McKinsey Consultant Accused of Insider Trading
A former partner at consulting firm McKinsey & Co. has been charged with trading on inside information he had obtained about the potential acquisition of GreenSky Inc. while advising the buyer about the deal.
The U.S. Securities and Exchange Commission said Puneet Dikshit, who worked for McKinsey in New York, purchased highly speculative GreenSky call options in advance of the Sept. 15, 2021 announcement of the specialty lending firm’s $2.2 billion acquisition by his client, Goldman Sachs.
With the options set to expire on Sept. 17, he cashed them in for a profit of nearly $450,000, a return of approximately 1,944% on his investment, the SEC alleged in a civil complaint.
Dikshit, 40, was arrested Wednesday on parallel criminal charges of securities fraud that carry a maximum sentence of 20 years in prison.
“We allege that Dikshit breached duties to his employer and his client by misusing their confidential information for his own financial gain,” Joseph G. Sansone, chief of the SEC Enforcement Division’s Market Abuse Unit, said in a news release.
According to the SEC, Dikshit led McKinsey’s North America unsecured lending and digital payments service lines and was part of the team that advised Goldman about “point-of-sale lending generally and GreenSky specifically,” giving him access to material nonpublic information about a possible takeover of the lender.
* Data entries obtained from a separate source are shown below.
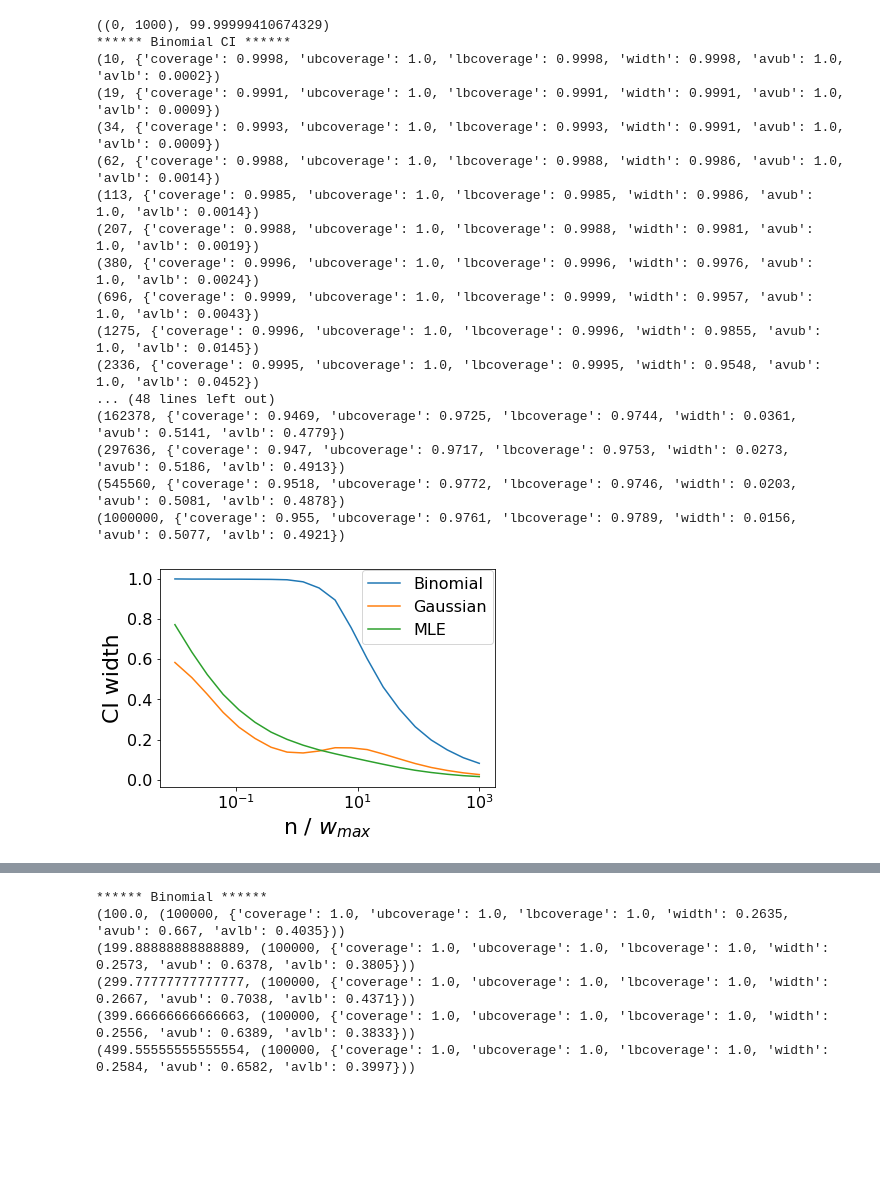
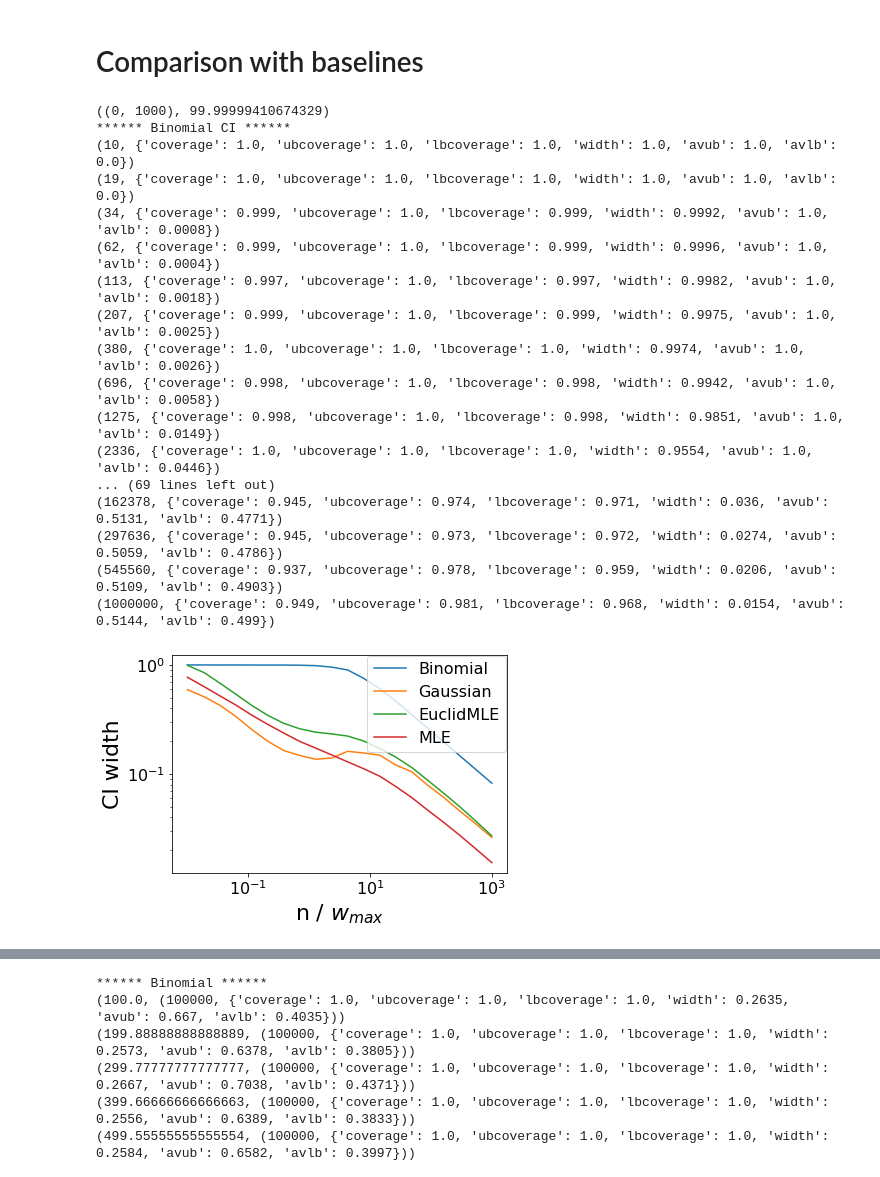
Before and after one commit to pmineiro/elfcb, a Jupyter notebook: ci.ipynb, the cells around one changed output, grey strips where cells are left out. Cells and saved outputs as stored; diff of their text form; code cells hidden in the pictures; blank space fills up the shorter version.

Commit message:
euclidean ci

```diff
--- a/ci.ipynb
+++ b/ci.ipynb
@@ -1,3 +49,5 @@
+# %% [markdown]
+# Comparison with baselines
 # %%
 class CITest:
     class ClopperPearson:
@@ -52,13 +327,13 @@ import MLE.MLE
 reload(environments.ControlledRangeVariance)
 reload(MLE.MLE)
 
-def produceresults(env, method, maxexp=6, numpts=15, ndataperpt=100):
+def produceresults(env, method, minexp=1, maxexp=6, numpts=15, ndataperpt=100):
     from math import ceil
     import numpy
 
     wmin, wmax = env.range()
 
-    for ndata in map(ceil, numpy.logspace(1, maxexp, numpts)):
+    for ndata in map(ceil, numpy.logspace(minexp, maxexp, numpts)):
         bounds=[]
         for i in range(1, ndataperpt+1):
             (truevalue, data) = env.sample(ndata)
@@ -111,13 +386,16 @@ print(getenv()[2:])
 wmax = getenv()[2][1]
 
 allres = []
-for (name, method) in [ ('Binomial CI', lambda data, wmax, alpha, **kwargs: CITest.ClopperPearson.interval(data, wmax, alpha)),
+for (name, method) in [
+                        ('Binomial CI', lambda data, wmax, alpha, **kwargs: CITest.ClopperPearson.interval(data, wmax, alpha)),
                         ('Asymptotic Gaussian', lambda data, wmax, alpha, **kwargs: CITest.AsymptoticGaussian.interval(data, wmax, alpha)),
+                        ('Euclidean', lambda data, wmax, alpha, **kwargs: CITest.Euclidean.interval(data, wmax, alpha)),
                         ('MLE CI', lambda data, **kwargs: MLE.MLE.asymptoticconfidenceinterval(datagen=lambda: data, **kwargs)[0]),
+
                       ]:
     print('****** {} ******'.format(name))
     res = []
-    for zzz in produceresults(getenv()[0], method, ndataperpt=10000, numpts=20):
+    for zzz in produceresults(getenv()[0], method, minexp=1, ndataperpt=1000, numpts=20):
         res.append(zzz)
         print('{}'.format(zzz), flush=True)
     allres.append((name, res))
@@ -126,21 +404,21 @@ pickle.dump( allres, open( "epsilongreedy_ci_allres.p", "wb" ) )
 # %% [output]
 ((0, 1000), 99.99999410674329)
 ****** Binomial CI ******
-(10, {'coverage': 0.9998, 'ubcoverage': 1.0, 'lbcoverage': 0.9998, 'width': 0.9998, 'avub': 1.0, 'avlb': 0.0002})
-(19, {'coverage': 0.9991, 'ubcoverage': 1.0, 'lbcoverage': 0.9991, 'width': 0.9991, 'avub': 1.0, 'avlb': 0.0009})
-(34, {'coverage': 0.9993, 'ubcoverage': 1.0, 'lbcoverage': 0.9993, 'width': 0.9991, 'avub': 1.0, 'avlb': 0.0009})
-(62, {'coverage': 0.9988, 'ubcoverage': 1.0, 'lbcoverage': 0.9988, 'width': 0.9986, 'avub': 1.0, 'avlb': 0.0014})
-(113, {'coverage': 0.9985, 'ubcoverage': 1.0, 'lbcoverage': 0.9985, 'width': 0.9986, 'avub': 1.0, 'avlb': 0.0014})
-(207, {'coverage': 0.9988, 'ubcoverage': 1.0, 'lbcoverage': 0.9988, 'width': 0.9981, 'avub': 1.0, 'avlb': 0.0019})
-(380, {'coverage': 0.9996, 'ubcoverage': 1.0, 'lbcoverage': 0.9996, 'width': 0.9976, 'avub': 1.0, 'avlb': 0.0024})
-(696, {'coverage': 0.9999, 'ubcoverage': 1.0, 'lbcoverage': 0.9999, 'width': 0.9957, 'avub': 1.0, 'avlb': 0.0043})
-(1275, {'coverage': 0.9996, 'ubcoverage': 1.0, 'lbcoverage': 0.9996, 'width': 0.9855, 'avub': 1.0, 'avlb': 0.0145})
-(2336, {'coverage': 0.9995, 'ubcoverage': 1.0, 'lbcoverage': 0.9995, 'width': 0.9548, 'avub': 1.0, 'avlb': 0.0452})
-... (48 lines left out)
-(162378, {'coverage': 0.9469, 'ubcoverage': 0.9725, 'lbcoverage': 0.9744, 'width': 0.0361, 'avub': 0.5141, 'avlb': 0.4779})
-(297636, {'coverage': 0.947, 'ubcoverage': 0.9717, 'lbcoverage': 0.9753, 'width': 0.0273, 'avub': 0.5186, 'avlb': 0.4913})
-(545560, {'coverage': 0.9518, 'ubcoverage': 0.9772, 'lbcoverage': 0.9746, 'width': 0.0203, 'avub': 0.5081, 'avlb': 0.4878})
-(1000000, {'coverage': 0.955, 'ubcoverage': 0.9761, 'lbcoverage': 0.9789, 'width': 0.0156, 'avub': 0.5077, 'avlb': 0.4921})
+(10, {'coverage': 1.0, 'ubcoverage': 1.0, 'lbcoverage': 1.0, 'width': 1.0, 'avub': 1.0, 'avlb': 0.0})
+(19, {'coverage': 1.0, 'ubcoverage': 1.0, 'lbcoverage': 1.0, 'width': 1.0, 'avub': 1.0, 'avlb': 0.0})
+(34, {'coverage': 0.999, 'ubcoverage': 1.0, 'lbcoverage': 0.999, 'width': 0.9992, 'avub': 1.0, 'avlb': 0.0008})
+(62, {'coverage': 0.999, 'ubcoverage': 1.0, 'lbcoverage': 0.999, 'width': 0.9996, 'avub': 1.0, 'avlb': 0.0004})
+(113, {'coverage': 0.997, 'ubcoverage': 1.0, 'lbcoverage': 0.997, 'width': 0.9982, 'avub': 1.0, 'avlb': 0.0018})
+(207, {'coverage': 0.999, 'ubcoverage': 1.0, 'lbcoverage': 0.999, 'width': 0.9975, 'avub': 1.0, 'avlb': 0.0025})
+(380, {'coverage': 1.0, 'ubcoverage': 1.0, 'lbcoverage': 1.0, 'width': 0.9974, 'avub': 1.0, 'avlb': 0.0026})
+(696, {'coverage': 0.998, 'ubcoverage': 1.0, 'lbcoverage': 0.998, 'width': 0.9942, 'avub': 1.0, 'avlb': 0.0058})
+(1275, {'coverage': 0.998, 'ubcoverage': 1.0, 'lbcoverage': 0.998, 'width': 0.9851, 'avub': 1.0, 'avlb': 0.0149})
+(2336, {'coverage': 1.0, 'ubcoverage': 1.0, 'lbcoverage': 1.0, 'width': 0.9554, 'avub': 1.0, 'avlb': 0.0446})
+... (69 lines left out)
+(162378, {'coverage': 0.945, 'ubcoverage': 0.974, 'lbcoverage': 0.971, 'width': 0.036, 'avub': 0.5131, 'avlb': 0.4771})
+(297636, {'coverage': 0.945, 'ubcoverage': 0.973, 'lbcoverage': 0.972, 'width': 0.0274, 'avub': 0.5059, 'avlb': 0.4786})
+(545560, {'coverage': 0.937, 'ubcoverage': 0.978, 'lbcoverage': 0.959, 'width': 0.0206, 'avub': 0.5109, 'avlb': 0.4903})
+(1000000, {'coverage': 0.949, 'ubcoverage': 0.981, 'lbcoverage': 0.968, 'width': 0.0154, 'avub': 0.5144, 'avlb': 0.499})
 # %%
 %matplotlib inline
 
@@ -302,44 +580,43 @@ class FlassPlot:
     @staticmethod
     def pic(x, y, label):
         import matplotlib.pyplot as plt
-        plt.semilogx(x, y, label=label)
+        plt.loglog(x, y, label=label)
 
         #plt.loglog(x, y, label=label)
         plt.legend()
 
     @staticmethod
     def axeslabel(xlabel, ylabel):
         import matplotlib.pyplot as plt
         plt.xlabel(xlabel)
         plt.ylabel(ylabel)
 
     @staticmethod
     def title(title):
         import matplotlib.pyplot as plt
         plt.title(title)
 
     @staticmethod
     def legend(**kwargs):
         import matplotlib.pyplot as plt
         plt.legend(**kwargs)
 
     @staticmethod
     def savefig(filename):
         import matplotlib.pyplot as plt
         plt.savefig(filename, bbox_inches='tight')
 
 import pickle
-del allres
 allres = pickle.load(open( "epsilongreedy_ci_allres.p", "rb" ) )
 
-renameit = { "Binomial CI": "Binomial", "Asymptotic Gaussian": "Gaussian", "MLE CI": "MLE" }
+renameit = { "Binomial CI": "Binomial", "Asymptotic Gaussian": "Gaussian", "MLE CI": "MLE", "Euclidean": "EuclidMLE" }
 FlassPlot.forpaper()
 for name, res in allres:
-    FlassPlot.pic([ x[0] / wmax for x in res ], [ x[1]['width'] for x in res ], label=renameit[name])
-FlassPlot.legend(loc="center", bbox_to_anchor=[0.8,0.825])
+    FlassPlot.pic([ x[0] / wmax for x in res ], [ x[1]['width'] for x in res ], label=renameit.get(name, name))
+FlassPlot.legend(loc="center", bbox_to_anchor=[0.79,0.775])
 FlassPlot.axeslabel('n / $w_{max}$', 'CI width')
 # %% [output]
-[figure, old version]
+[figure, new version]
 # %%
 %matplotlib inline
 
```
Also changed, not shown: parts of 5 cells of this notebook, 1 other file.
At first, Dikshit allegedly traded in relatively small numbers of GreenSky call options, purchasing some contracts after Goldman asked people at McKinsey, including Dikshit, to draft a document addressing its potential acquisition of GreenSky.
But in the two days immediately preceding the public announcement of the deal, the SEC said, he spent approximately $23,100 on bullish options with a $10 strike price and a Sept. 17 expiration date.
After Goldman announced its $12.11-per-share offer, the stock, which had closed at $7.77 on Sept. 14, jumped above the strike price and Dikshit allegedly liquidated his options for proceeds of $449,128.
A McKinsey spokesman said Dikshit had been fired for a gross violation of the firm’s policies and code of conduct. “We have zero tolerance for the appalling behavior described in the complaint and we will continue cooperating with the authorities,” the spokesman said.